Even if a line seems odd, print it as it is, and include every record.
Content starts
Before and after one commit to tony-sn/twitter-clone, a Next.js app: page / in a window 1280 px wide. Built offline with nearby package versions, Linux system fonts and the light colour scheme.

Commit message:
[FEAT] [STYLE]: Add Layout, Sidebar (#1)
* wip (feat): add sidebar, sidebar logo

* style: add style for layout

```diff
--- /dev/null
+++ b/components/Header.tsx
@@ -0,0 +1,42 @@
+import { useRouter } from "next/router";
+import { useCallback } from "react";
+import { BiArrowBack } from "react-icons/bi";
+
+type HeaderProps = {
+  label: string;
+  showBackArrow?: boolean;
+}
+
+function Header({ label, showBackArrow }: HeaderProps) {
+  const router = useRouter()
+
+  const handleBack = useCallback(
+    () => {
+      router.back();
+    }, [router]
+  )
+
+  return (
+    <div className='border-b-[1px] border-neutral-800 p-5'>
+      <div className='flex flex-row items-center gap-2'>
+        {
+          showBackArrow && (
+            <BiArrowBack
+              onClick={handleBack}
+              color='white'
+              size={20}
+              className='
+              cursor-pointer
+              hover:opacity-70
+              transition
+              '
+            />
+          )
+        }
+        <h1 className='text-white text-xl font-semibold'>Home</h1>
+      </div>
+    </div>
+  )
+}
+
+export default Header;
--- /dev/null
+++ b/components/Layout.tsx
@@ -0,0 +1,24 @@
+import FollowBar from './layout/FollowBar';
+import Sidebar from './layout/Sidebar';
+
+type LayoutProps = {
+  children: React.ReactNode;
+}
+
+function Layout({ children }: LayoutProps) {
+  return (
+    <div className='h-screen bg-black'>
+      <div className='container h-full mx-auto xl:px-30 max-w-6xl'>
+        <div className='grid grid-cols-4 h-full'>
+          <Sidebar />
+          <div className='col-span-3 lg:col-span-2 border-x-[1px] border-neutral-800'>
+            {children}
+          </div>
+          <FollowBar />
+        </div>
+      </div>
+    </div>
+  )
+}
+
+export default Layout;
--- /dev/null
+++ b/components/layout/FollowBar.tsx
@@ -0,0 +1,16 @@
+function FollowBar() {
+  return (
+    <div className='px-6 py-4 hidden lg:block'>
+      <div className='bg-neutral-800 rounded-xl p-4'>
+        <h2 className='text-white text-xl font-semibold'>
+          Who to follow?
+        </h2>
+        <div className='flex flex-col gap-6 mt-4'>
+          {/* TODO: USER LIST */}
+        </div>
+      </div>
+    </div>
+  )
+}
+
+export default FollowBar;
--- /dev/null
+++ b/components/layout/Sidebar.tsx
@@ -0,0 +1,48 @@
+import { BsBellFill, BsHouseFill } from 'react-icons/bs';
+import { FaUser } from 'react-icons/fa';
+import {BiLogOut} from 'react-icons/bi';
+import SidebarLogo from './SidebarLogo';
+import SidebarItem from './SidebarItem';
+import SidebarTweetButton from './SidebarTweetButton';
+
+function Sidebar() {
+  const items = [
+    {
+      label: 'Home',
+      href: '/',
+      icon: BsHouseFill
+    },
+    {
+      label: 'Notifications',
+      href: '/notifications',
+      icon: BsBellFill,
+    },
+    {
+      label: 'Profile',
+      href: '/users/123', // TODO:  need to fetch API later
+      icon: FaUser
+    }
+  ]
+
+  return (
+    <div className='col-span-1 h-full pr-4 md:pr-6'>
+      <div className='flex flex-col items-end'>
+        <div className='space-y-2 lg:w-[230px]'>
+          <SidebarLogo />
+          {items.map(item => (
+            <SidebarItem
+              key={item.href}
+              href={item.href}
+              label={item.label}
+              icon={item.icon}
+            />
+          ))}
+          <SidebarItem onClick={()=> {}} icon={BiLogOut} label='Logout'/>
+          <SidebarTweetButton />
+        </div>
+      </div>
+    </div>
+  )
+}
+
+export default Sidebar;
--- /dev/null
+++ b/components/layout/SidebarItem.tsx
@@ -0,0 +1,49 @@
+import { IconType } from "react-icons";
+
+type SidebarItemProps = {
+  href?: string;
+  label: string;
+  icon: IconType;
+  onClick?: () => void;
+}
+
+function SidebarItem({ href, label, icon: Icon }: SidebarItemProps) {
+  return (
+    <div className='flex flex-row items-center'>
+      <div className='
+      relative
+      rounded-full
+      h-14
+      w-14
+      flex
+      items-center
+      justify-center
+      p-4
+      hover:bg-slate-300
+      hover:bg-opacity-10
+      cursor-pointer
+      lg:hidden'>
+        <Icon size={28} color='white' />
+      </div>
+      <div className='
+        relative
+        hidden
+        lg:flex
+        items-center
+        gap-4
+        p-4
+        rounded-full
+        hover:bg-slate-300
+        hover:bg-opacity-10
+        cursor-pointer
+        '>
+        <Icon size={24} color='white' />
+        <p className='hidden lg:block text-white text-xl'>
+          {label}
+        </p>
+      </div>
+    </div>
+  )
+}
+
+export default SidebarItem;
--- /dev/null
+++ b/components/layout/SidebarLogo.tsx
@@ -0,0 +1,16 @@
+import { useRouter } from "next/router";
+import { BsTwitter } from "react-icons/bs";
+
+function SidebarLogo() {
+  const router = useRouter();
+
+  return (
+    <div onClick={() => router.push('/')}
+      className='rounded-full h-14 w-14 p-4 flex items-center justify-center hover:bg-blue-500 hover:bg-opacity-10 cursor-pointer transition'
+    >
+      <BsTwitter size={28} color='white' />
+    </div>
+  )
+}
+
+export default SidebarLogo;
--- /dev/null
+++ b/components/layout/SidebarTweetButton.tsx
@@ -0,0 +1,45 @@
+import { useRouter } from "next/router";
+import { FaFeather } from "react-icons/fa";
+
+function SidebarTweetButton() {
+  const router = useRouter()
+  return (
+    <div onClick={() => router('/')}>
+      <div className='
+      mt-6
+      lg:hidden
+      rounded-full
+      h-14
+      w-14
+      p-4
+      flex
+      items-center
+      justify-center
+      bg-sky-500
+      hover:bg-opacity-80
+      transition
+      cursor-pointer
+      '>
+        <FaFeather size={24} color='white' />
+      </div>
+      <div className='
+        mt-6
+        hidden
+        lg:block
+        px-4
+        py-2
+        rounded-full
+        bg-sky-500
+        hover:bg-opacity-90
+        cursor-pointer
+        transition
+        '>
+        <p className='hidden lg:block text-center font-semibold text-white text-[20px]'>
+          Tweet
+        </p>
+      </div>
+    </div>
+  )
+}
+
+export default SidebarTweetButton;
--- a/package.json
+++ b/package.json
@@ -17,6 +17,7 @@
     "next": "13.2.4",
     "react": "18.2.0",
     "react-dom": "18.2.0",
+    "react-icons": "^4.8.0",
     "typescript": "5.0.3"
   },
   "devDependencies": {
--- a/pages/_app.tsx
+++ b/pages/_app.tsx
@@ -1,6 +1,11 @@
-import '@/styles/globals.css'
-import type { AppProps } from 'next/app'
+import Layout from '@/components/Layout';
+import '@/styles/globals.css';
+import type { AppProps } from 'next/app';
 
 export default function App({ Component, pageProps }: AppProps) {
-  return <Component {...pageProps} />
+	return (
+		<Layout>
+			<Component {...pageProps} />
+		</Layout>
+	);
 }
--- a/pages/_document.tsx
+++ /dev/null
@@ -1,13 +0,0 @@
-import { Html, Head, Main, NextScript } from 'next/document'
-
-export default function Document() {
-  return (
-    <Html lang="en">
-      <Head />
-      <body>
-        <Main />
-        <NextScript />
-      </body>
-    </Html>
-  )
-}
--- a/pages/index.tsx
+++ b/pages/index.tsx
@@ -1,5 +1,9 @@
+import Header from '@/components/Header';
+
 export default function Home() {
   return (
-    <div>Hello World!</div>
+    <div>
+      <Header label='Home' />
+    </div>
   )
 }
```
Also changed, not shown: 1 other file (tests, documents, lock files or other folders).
Content ends
* Answer box *
Before and after one commit to tony-sn/twitter-clone, a Next.js app: page / in a window 1280 px wide. Built offline with nearby package versions, Linux system fonts and the light colour scheme.

Commit message:
[FEAT] [STYLE]: Add Layout, Sidebar (#1)
* wip (feat): add sidebar, sidebar logo

* style: add style for layout

```diff
--- /dev/null
+++ b/components/Header.tsx
@@ -0,0 +1,42 @@
+import { useRouter } from "next/router";
+import { useCallback } from "react";
+import { BiArrowBack } from "react-icons/bi";
+
+type HeaderProps = {
+  label: string;
+  showBackArrow?: boolean;
+}
+
+function Header({ label, showBackArrow }: HeaderProps) {
+  const router = useRouter()
+
+  const handleBack = useCallback(
+    () => {
+      router.back();
+    }, [router]
+  )
+
+  return (
+    <div className='border-b-[1px] border-neutral-800 p-5'>
+      <div className='flex flex-row items-center gap-2'>
+        {
+          showBackArrow && (
+            <BiArrowBack
+              onClick={handleBack}
+              color='white'
+              size={20}
+              className='
+              cursor-pointer
+              hover:opacity-70
+              transition
+              '
+            />
+          )
+        }
+        <h1 className='text-white text-xl font-semibold'>Home</h1>
+      </div>
+    </div>
+  )
+}
+
+export default Header;
--- /dev/null
+++ b/components/Layout.tsx
@@ -0,0 +1,24 @@
+import FollowBar from './layout/FollowBar';
+import Sidebar from './layout/Sidebar';
+
+type LayoutProps = {
+  children: React.ReactNode;
+}
+
+function Layout({ children }: LayoutProps) {
+  return (
+    <div className='h-screen bg-black'>
+      <div className='container h-full mx-auto xl:px-30 max-w-6xl'>
+        <div className='grid grid-cols-4 h-full'>
+          <Sidebar />
+          <div className='col-span-3 lg:col-span-2 border-x-[1px] border-neutral-800'>
+            {children}
+          </div>
+          <FollowBar />
+        </div>
+      </div>
+    </div>
+  )
+}
+
+export default Layout;
--- /dev/null
+++ b/components/layout/FollowBar.tsx
@@ -0,0 +1,16 @@
+function FollowBar() {
+  return (
+    <div className='px-6 py-4 hidden lg:block'>
+      <div className='bg-neutral-800 rounded-xl p-4'>
+        <h2 className='text-white text-xl font-semibold'>
+          Who to follow?
+        </h2>
+        <div className='flex flex-col gap-6 mt-4'>
+          {/* TODO: USER LIST */}
+        </div>
+      </div>
+    </div>
+  )
+}
+
+export default FollowBar;
--- /dev/null
+++ b/components/layout/Sidebar.tsx
@@ -0,0 +1,48 @@
+import { BsBellFill, BsHouseFill } from 'react-icons/bs';
+import { FaUser } from 'react-icons/fa';
+import {BiLogOut} from 'react-icons/bi';
+import SidebarLogo from './SidebarLogo';
+import SidebarItem from './SidebarItem';
+import SidebarTweetButton from './SidebarTweetButton';
+
+function Sidebar() {
+  const items = [
+    {
+      label: 'Home',
+      href: '/',
+      icon: BsHouseFill
+    },
+    {
+      label: 'Notifications',
+      href: '/notifications',
+      icon: BsBellFill,
+    },
+    {
+      label: 'Profile',
+      href: '/users/123', // TODO:  need to fetch API later
+      icon: FaUser
+    }
+  ]
+
+  return (
+    <div className='col-span-1 h-full pr-4 md:pr-6'>
+      <div className='flex flex-col items-end'>
+        <div className='space-y-2 lg:w-[230px]'>
+          <SidebarLogo />
+          {items.map(item => (
+            <SidebarItem
+              key={item.href}
+              href={item.href}
+              label={item.label}
+              icon={item.icon}
+            />
+          ))}
+          <SidebarItem onClick={()=> {}} icon={BiLogOut} label='Logout'/>
+          <SidebarTweetButton />
+        </div>
+      </div>
+    </div>
+  )
+}
+
+export default Sidebar;
--- /dev/null
+++ b/components/layout/SidebarItem.tsx
@@ -0,0 +1,49 @@
+import { IconType } from "react-icons";
+
+type SidebarItemProps = {
+  href?: string;
+  label: string;
+  icon: IconType;
+  onClick?: () => void;
+}
+
+function SidebarItem({ href, label, icon: Icon }: SidebarItemProps) {
+  return (
+    <div className='flex flex-row items-center'>
+      <div className='
+      relative
+      rounded-full
+      h-14
+      w-14
+      flex
+      items-center
+      justify-center
+      p-4
+      hover:bg-slate-300
+      hover:bg-opacity-10
+      cursor-pointer
+      lg:hidden'>
+        <Icon size={28} color='white' />
+      </div>
+      <div className='
+        relative
+        hidden
+        lg:flex
+        items-center
+        gap-4
+        p-4
+        rounded-full
+        hover:bg-slate-300
+        hover:bg-opacity-10
+        cursor-pointer
+        '>
+        <Icon size={24} color='white' />
+        <p className='hidden lg:block text-white text-xl'>
+          {label}
+        </p>
+      </div>
+    </div>
+  )
+}
+
+export default SidebarItem;
--- /dev/null
+++ b/components/layout/SidebarLogo.tsx
@@ -0,0 +1,16 @@
+import { useRouter } from "next/router";
+import { BsTwitter } from "react-icons/bs";
+
+function SidebarLogo() {
+  const router = useRouter();
+
+  return (
+    <div onClick={() => router.push('/')}
+      className='rounded-full h-14 w-14 p-4 flex items-center justify-center hover:bg-blue-500 hover:bg-opacity-10 cursor-pointer transition'
+    >
+      <BsTwitter size={28} color='white' />
+    </div>
+  )
+}
+
+export default SidebarLogo;
--- /dev/null
+++ b/components/layout/SidebarTweetButton.tsx
@@ -0,0 +1,45 @@
+import { useRouter } from "next/router";
+import { FaFeather } from "react-icons/fa";
+
+function SidebarTweetButton() {
+  const router = useRouter()
+  return (
+    <div onClick={() => router('/')}>
+      <div className='
+      mt-6
+      lg:hidden
+      rounded-full
+      h-14
+      w-14
+      p-4
+      flex
+      items-center
+      justify-center
+      bg-sky-500
+      hover:bg-opacity-80
+      transition
+      cursor-pointer
+      '>
+        <FaFeather size={24} color='white' />
+      </div>
+      <div className='
+        mt-6
+        hidden
+        lg:block
+        px-4
+        py-2
+        rounded-full
+        bg-sky-500
+        hover:bg-opacity-90
+        cursor-pointer
+        transition
+        '>
+        <p className='hidden lg:block text-center font-semibold text-white text-[20px]'>
+          Tweet
+        </p>
+      </div>
+    </div>
+  )
+}
+
+export default SidebarTweetButton;
--- a/package.json
+++ b/package.json
@@ -17,6 +17,7 @@
     "next": "13.2.4",
     "react": "18.2.0",
     "react-dom": "18.2.0",
+    "react-icons": "^4.8.0",
     "typescript": "5.0.3"
   },
   "devDependencies": {
--- a/pages/_app.tsx
+++ b/pages/_app.tsx
@@ -1,6 +1,11 @@
-import '@/styles/globals.css'
-import type { AppProps } from 'next/app'
+import Layout from '@/components/Layout';
+import '@/styles/globals.css';
+import type { AppProps } from 'next/app';
 
 export default function App({ Component, pageProps }: AppProps) {
-  return <Component {...pageProps} />
+	return (
+		<Layout>
+			<Component {...pageProps} />
+		</Layout>
+	);
 }
--- a/pages/_document.tsx
+++ /dev/null
@@ -1,13 +0,0 @@
-import { Html, Head, Main, NextScript } from 'next/document'
-
-export default function Document() {
-  return (
-    <Html lang="en">
-      <Head />
-      <body>
-        <Main />
-        <NextScript />
-      </body>
-    </Html>
-  )
-}
--- a/pages/index.tsx
+++ b/pages/index.tsx
@@ -1,5 +1,9 @@
+import Header from '@/components/Header';
+
 export default function Home() {
   return (
-    <div>Hello World!</div>
+    <div>
+      <Header label='Home' />
+    </div>
   )
 }
```
Also changed, not shown: 1 other file (tests, documents, lock files or other folders).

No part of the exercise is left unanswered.